* Task prompt *
Could you repeat the records below exactly, without the pictures?

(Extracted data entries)
=====
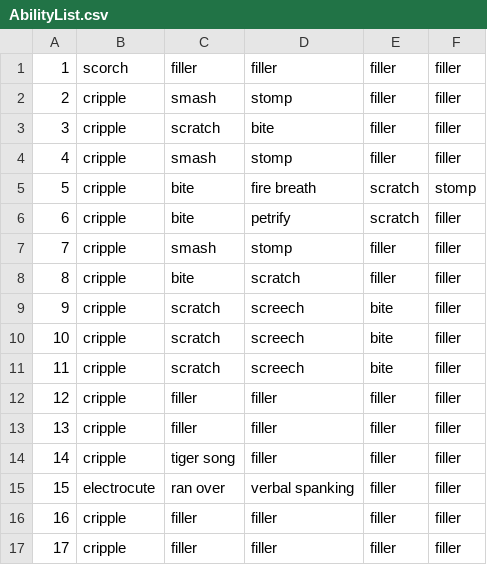
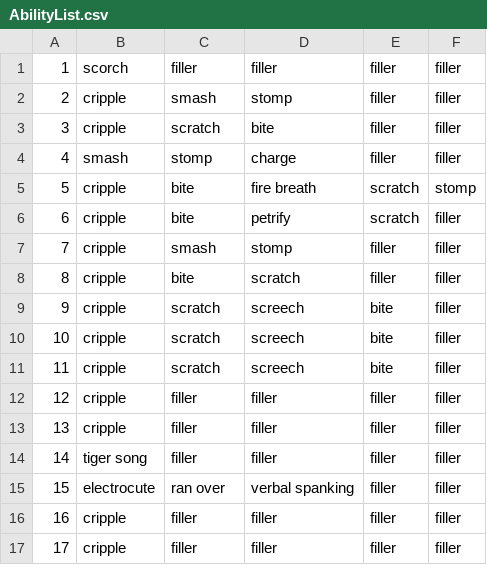
Before and after one commit to andersonjackc/Minotaurs_Labyrinth, a CSV file: src/edu/ycp/CS320_Minotaurs_Labyrinth/tables/AbilityList.csv, drawn as a sheet.

```diff
--- a/src/edu/ycp/CS320_Minotaurs_Labyrinth/tables/AbilityList.csv
+++ b/src/edu/ycp/CS320_Minotaurs_Labyrinth/tables/AbilityList.csv
@@ -3,3 +3,3 @@
 3|cripple|scratch|bite|filler|filler
-4|cripple|smash|stomp|filler|filler
+4|smash|stomp|charge|filler|filler
 5|cripple|bite|fire breath|scratch|stomp
@@ -13,3 +13,3 @@
 13|cripple|filler|filler|filler|filler
-14|cripple|tiger song|filler|filler|filler
+14|tiger song|filler|filler|filler|filler
 15|electrocute|ran over|verbal spanking|filler|filler
```
Also changed, not shown: src/edu/ycp/CS320_Minotaurs_Labyrinth/tables/Ability.csv, 1 other file.
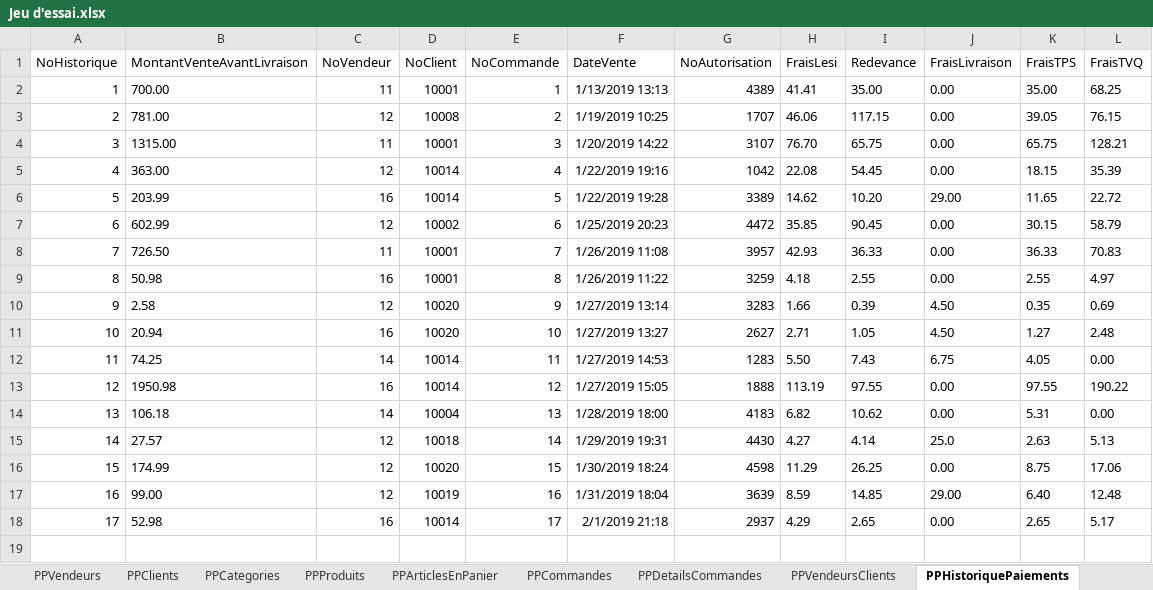
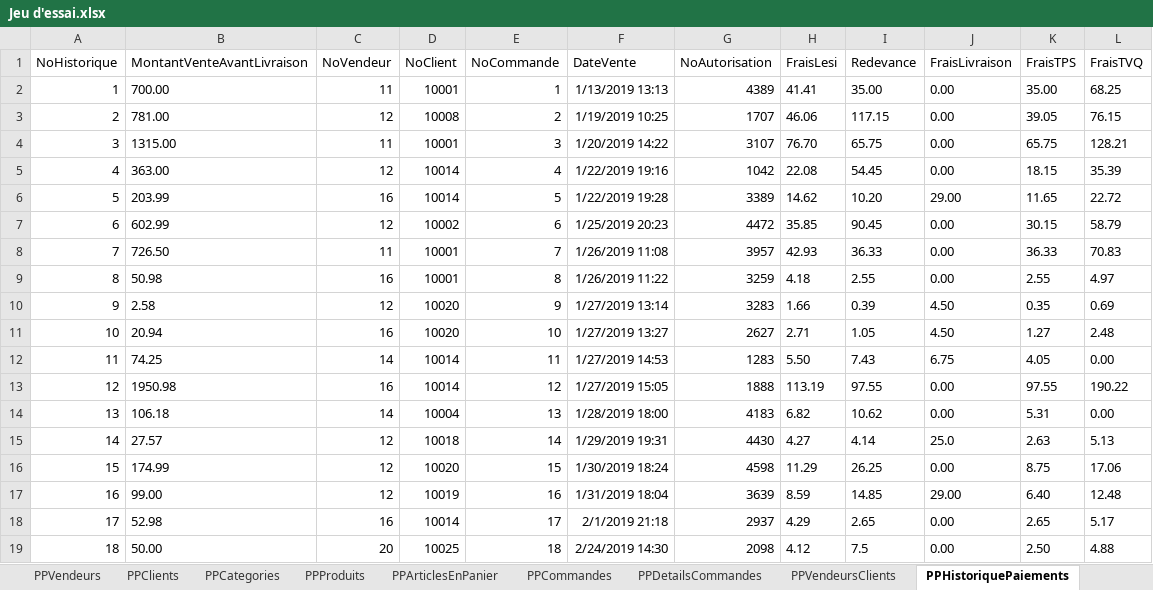
Before and after one commit to SamuelMenard/PetitesPuces, an Excel workbook: Jeu d'essai.xlsx, sheet PPHistoriquePaiements, drawn as a sheet; values as stored, in another font and other column widths than the file's, no borders; the diff names each change by its address in the sheet, - before the commit and + after, or states it on an @@ line.

```diff
--- a/Jeu d'essai.xlsx (sheet PPHistoriquePaiements)
+++ b/Jeu d'essai.xlsx (sheet PPHistoriquePaiements)
+row 19: 18 | 50.00 | 20 | 10025 | 18 | 2/24/2019 14:30 | 2098 | 4.12 | 7.5 | 0.00 | 2.50 | 4.88
```
Also changed, not shown: sheet PPProduits, sheet PPClients, sheet PPVendeurs, sheet PPVendeursClients, sheet PPArticlesEnPanier, sheet PPCommandes, 2 more sheets, 16 other files.
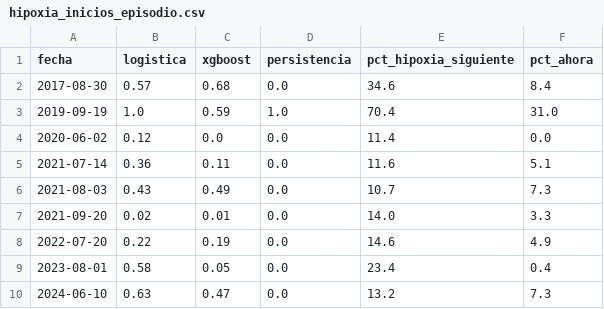
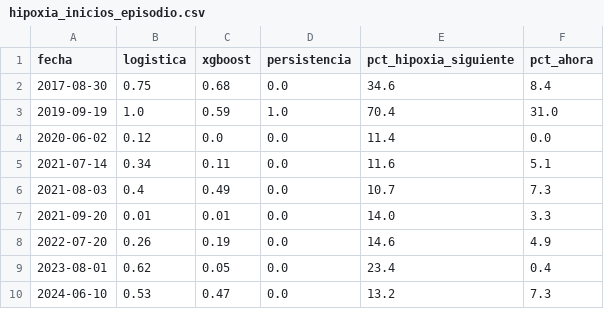
Before and after one commit to hectorgar2000/gemelo-digital-mar-menor, a CSV file: docs/figuras/fase3/hipoxia_inicios_episodio.csv, drawn as a sheet.

```diff
--- a/docs/figuras/fase3/hipoxia_inicios_episodio.csv
+++ b/docs/figuras/fase3/hipoxia_inicios_episodio.csv
@@ -1,10 +1,10 @@
 fecha,logistica,xgboost,persistencia,pct_hipoxia_siguiente,pct_ahora
-2017-08-30,0.57,0.68,0.0,34.6,8.4
+2017-08-30,0.75,0.68,0.0,34.6,8.4
 2019-09-19,1.0,0.59,1.0,70.4,31.0
 2020-06-02,0.12,0.0,0.0,11.4,0.0
-2021-07-14,0.36,0.11,0.0,11.6,5.1
-2021-08-03,0.43,0.49,0.0,10.7,7.3
-2021-09-20,0.02,0.01,0.0,14.0,3.3
-2022-07-20,0.22,0.19,0.0,14.6,4.9
-2023-08-01,0.58,0.05,0.0,23.4,0.4
-2024-06-10,0.63,0.47,0.0,13.2,7.3
+2021-07-14,0.34,0.11,0.0,11.6,5.1
+2021-08-03,0.4,0.49,0.0,10.7,7.3
+2021-09-20,0.01,0.01,0.0,14.0,3.3
+2022-07-20,0.26,0.19,0.0,14.6,4.9
+2023-08-01,0.62,0.05,0.0,23.4,0.4
+2024-06-10,0.53,0.47,0.0,13.2,7.3
```
Also changed, not shown: docs/figuras/fase3/metricas_hipoxia.csv, 19 other files.
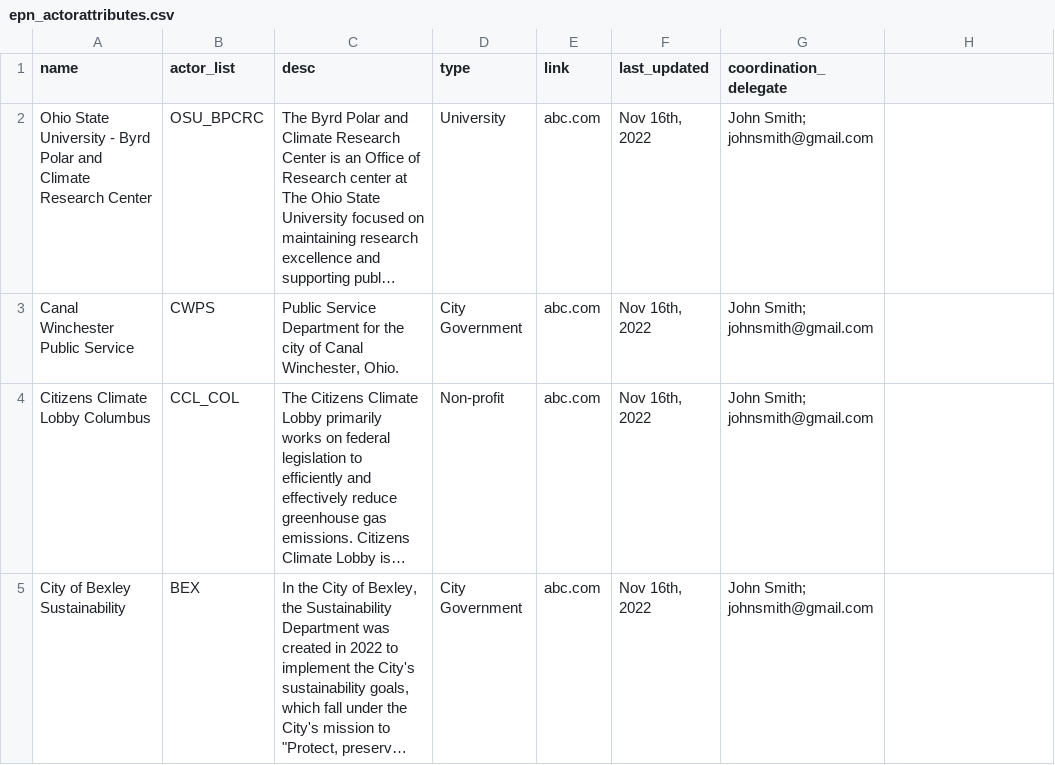
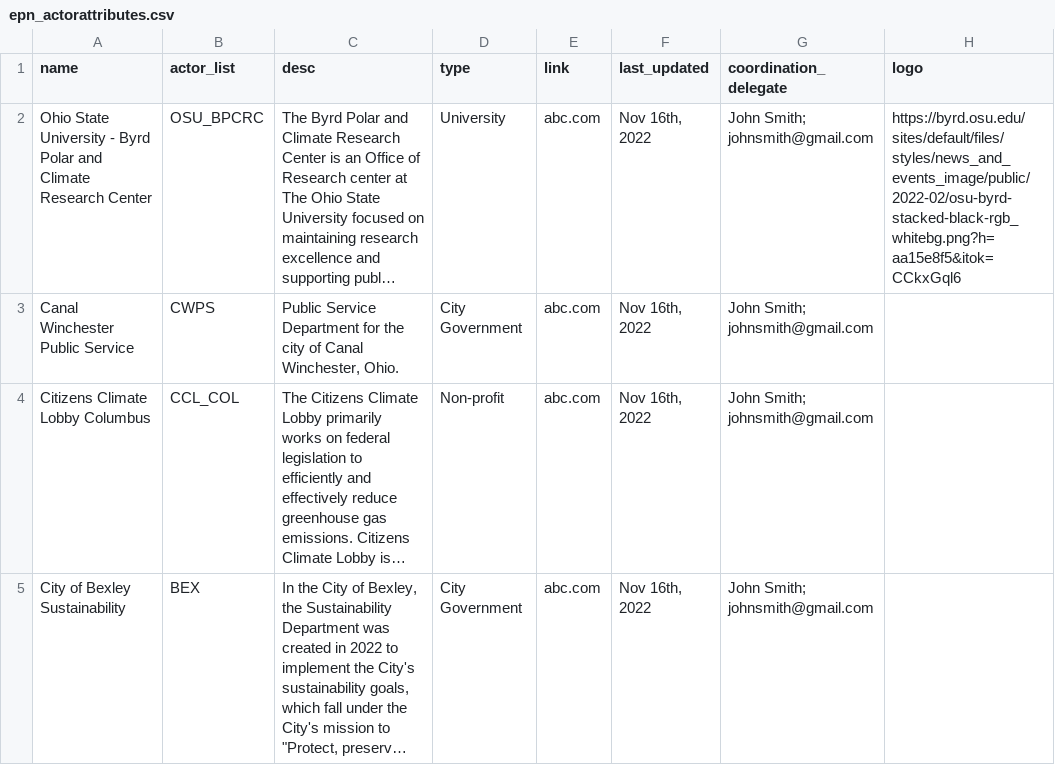
Before and after one commit to TheCoder-101/Social-Network, a CSV file: epn_actorattributes.csv, drawn as a sheet; only a part is shown; long unchanged cells end in …; the diff names each change by its address in the sheet, - before the commit and + after, or states it on an @@ line.

Commit message:
Update epn_actorattributes.csv

```diff
--- a/epn_actorattributes.csv
+++ b/epn_actorattributes.csv
-H1: (empty)
+H1: logo
-H2 (logo): (empty)
+H2 (logo): https://byrd.osu.edu/sites/default/files/styles/news_and_events_image/public/2022-02/osu-byrd-stacked-black-rgb_whitebg.png?h=aa15e8f5&itok=CCkxGql6
```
=====
* Expected answer *
Before and after one commit to andersonjackc/Minotaurs_Labyrinth, a CSV file: src/edu/ycp/CS320_Minotaurs_Labyrinth/tables/AbilityList.csv, drawn as a sheet.

```diff
--- a/src/edu/ycp/CS320_Minotaurs_Labyrinth/tables/AbilityList.csv
+++ b/src/edu/ycp/CS320_Minotaurs_Labyrinth/tables/AbilityList.csv
@@ -3,3 +3,3 @@
 3|cripple|scratch|bite|filler|filler
-4|cripple|smash|stomp|filler|filler
+4|smash|stomp|charge|filler|filler
 5|cripple|bite|fire breath|scratch|stomp
@@ -13,3 +13,3 @@
 13|cripple|filler|filler|filler|filler
-14|cripple|tiger song|filler|filler|filler
+14|tiger song|filler|filler|filler|filler
 15|electrocute|ran over|verbal spanking|filler|filler
```
Also changed, not shown: src/edu/ycp/CS320_Minotaurs_Labyrinth/tables/Ability.csv, 1 other file.
Before and after one commit to SamuelMenard/PetitesPuces, an Excel workbook: Jeu d'essai.xlsx, sheet PPHistoriquePaiements, drawn as a sheet; values as stored, in another font and other column widths than the file's, no borders; the diff names each change by its address in the sheet, - before the commit and + after, or states it on an @@ line.

```diff
--- a/Jeu d'essai.xlsx (sheet PPHistoriquePaiements)
+++ b/Jeu d'essai.xlsx (sheet PPHistoriquePaiements)
+row 19: 18 | 50.00 | 20 | 10025 | 18 | 2/24/2019 14:30 | 2098 | 4.12 | 7.5 | 0.00 | 2.50 | 4.88
```
Also changed, not shown: sheet PPProduits, sheet PPClients, sheet PPVendeurs, sheet PPVendeursClients, sheet PPArticlesEnPanier, sheet PPCommandes, 2 more sheets, 16 other files.
Before and after one commit to hectorgar2000/gemelo-digital-mar-menor, a CSV file: docs/figuras/fase3/hipoxia_inicios_episodio.csv, drawn as a sheet.

```diff
--- a/docs/figuras/fase3/hipoxia_inicios_episodio.csv
+++ b/docs/figuras/fase3/hipoxia_inicios_episodio.csv
@@ -1,10 +1,10 @@
 fecha,logistica,xgboost,persistencia,pct_hipoxia_siguiente,pct_ahora
-2017-08-30,0.57,0.68,0.0,34.6,8.4
+2017-08-30,0.75,0.68,0.0,34.6,8.4
 2019-09-19,1.0,0.59,1.0,70.4,31.0
 2020-06-02,0.12,0.0,0.0,11.4,0.0
-2021-07-14,0.36,0.11,0.0,11.6,5.1
-2021-08-03,0.43,0.49,0.0,10.7,7.3
-2021-09-20,0.02,0.01,0.0,14.0,3.3
-2022-07-20,0.22,0.19,0.0,14.6,4.9
-2023-08-01,0.58,0.05,0.0,23.4,0.4
-2024-06-10,0.63,0.47,0.0,13.2,7.3
+2021-07-14,0.34,0.11,0.0,11.6,5.1
+2021-08-03,0.4,0.49,0.0,10.7,7.3
+2021-09-20,0.01,0.01,0.0,14.0,3.3
+2022-07-20,0.26,0.19,0.0,14.6,4.9
+2023-08-01,0.62,0.05,0.0,23.4,0.4
+2024-06-10,0.53,0.47,0.0,13.2,7.3
```
Also changed, not shown: docs/figuras/fase3/metricas_hipoxia.csv, 19 other files.
Before and after one commit to TheCoder-101/Social-Network, a CSV file: epn_actorattributes.csv, drawn as a sheet; only a part is shown; long unchanged cells end in …; the diff names each change by its address in the sheet, - before the commit and + after, or states it on an @@ line.

Commit message:
Update epn_actorattributes.csv

```diff
--- a/epn_actorattributes.csv
+++ b/epn_actorattributes.csv
-H1: (empty)
+H1: logo
-H2 (logo): (empty)
+H2 (logo): https://byrd.osu.edu/sites/default/files/styles/news_and_events_image/public/2022-02/osu-byrd-stacked-black-rgb_whitebg.png?h=aa15e8f5&itok=CCkxGql6
```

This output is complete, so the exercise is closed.